Problem >> Lines before the one containing "호출된 페이지(jusopopup.jsp)에서 실제" in the records below are to be left out; that line and all after it, through the end, are to be retyped exactly.

------------------------------

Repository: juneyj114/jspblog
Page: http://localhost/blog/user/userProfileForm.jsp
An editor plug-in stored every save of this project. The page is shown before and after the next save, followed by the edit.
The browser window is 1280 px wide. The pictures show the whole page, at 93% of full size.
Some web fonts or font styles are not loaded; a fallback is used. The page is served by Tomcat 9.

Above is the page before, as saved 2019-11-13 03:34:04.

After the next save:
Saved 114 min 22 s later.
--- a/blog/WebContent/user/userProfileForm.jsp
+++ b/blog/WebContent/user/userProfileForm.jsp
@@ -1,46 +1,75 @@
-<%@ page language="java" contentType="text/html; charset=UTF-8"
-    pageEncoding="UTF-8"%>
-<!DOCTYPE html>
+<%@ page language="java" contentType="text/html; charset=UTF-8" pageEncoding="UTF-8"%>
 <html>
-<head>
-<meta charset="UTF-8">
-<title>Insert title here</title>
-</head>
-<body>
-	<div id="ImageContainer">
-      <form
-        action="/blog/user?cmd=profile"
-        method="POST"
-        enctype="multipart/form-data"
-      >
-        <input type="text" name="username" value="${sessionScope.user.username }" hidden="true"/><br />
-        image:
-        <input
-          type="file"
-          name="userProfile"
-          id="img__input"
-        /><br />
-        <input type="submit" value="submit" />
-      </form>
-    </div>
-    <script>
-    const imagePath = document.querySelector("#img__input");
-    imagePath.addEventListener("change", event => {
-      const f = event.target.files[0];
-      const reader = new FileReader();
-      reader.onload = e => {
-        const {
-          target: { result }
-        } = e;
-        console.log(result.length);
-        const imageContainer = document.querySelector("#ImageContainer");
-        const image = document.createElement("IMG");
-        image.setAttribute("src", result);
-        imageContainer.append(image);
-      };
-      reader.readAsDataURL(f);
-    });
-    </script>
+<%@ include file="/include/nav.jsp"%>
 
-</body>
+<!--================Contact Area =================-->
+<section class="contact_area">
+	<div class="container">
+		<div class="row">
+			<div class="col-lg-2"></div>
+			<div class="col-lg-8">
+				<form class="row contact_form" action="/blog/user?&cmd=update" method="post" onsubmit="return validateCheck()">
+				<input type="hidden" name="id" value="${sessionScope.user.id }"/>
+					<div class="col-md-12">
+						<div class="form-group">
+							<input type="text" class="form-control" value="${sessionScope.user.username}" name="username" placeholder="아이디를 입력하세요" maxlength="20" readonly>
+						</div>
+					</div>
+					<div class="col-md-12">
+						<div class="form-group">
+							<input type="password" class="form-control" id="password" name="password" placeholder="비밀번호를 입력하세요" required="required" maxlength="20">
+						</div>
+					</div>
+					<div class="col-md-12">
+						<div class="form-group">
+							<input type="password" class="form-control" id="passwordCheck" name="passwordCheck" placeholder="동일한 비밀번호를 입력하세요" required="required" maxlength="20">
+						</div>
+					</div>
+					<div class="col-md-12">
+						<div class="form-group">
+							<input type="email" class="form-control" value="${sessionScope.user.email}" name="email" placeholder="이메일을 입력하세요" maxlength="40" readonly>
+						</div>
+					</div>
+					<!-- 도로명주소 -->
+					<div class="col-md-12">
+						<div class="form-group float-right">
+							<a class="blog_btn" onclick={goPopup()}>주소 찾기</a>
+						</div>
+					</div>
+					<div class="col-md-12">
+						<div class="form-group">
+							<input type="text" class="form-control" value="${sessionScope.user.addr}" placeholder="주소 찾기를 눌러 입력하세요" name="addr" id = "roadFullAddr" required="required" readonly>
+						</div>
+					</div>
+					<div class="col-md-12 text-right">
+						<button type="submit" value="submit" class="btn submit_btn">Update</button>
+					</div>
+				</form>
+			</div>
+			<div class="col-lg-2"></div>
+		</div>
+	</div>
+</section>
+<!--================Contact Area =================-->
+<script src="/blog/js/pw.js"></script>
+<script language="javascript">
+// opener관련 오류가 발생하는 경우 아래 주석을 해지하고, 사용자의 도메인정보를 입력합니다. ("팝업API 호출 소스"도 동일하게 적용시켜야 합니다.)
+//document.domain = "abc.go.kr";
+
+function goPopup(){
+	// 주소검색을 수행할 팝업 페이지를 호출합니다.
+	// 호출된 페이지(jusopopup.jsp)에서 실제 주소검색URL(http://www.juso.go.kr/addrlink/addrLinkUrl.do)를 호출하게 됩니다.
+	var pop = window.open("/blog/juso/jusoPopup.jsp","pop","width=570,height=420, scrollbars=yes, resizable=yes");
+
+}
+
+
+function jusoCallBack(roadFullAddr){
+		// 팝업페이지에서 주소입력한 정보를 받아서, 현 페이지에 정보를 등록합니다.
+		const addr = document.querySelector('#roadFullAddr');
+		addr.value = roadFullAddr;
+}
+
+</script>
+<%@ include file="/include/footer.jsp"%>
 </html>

------------------------------

Your response >>
+	// 호출된 페이지(jusopopup.jsp)에서 실제 주소검색URL(http://www.juso.go.kr/addrlink/addrLinkUrl.do)를 호출하게 됩니다.
+	var pop = window.open("/blog/juso/jusoPopup.jsp","pop","width=570,height=420, scrollbars=yes, resizable=yes");
+
+}
+
+
+function jusoCallBack(roadFullAddr){
+		// 팝업페이지에서 주소입력한 정보를 받아서, 현 페이지에 정보를 등록합니다.
+		const addr = document.querySelector('#roadFullAddr');
+		addr.value = roadFullAddr;
+}
+
+</script>
+<%@ include file="/include/footer.jsp"%>
 </html>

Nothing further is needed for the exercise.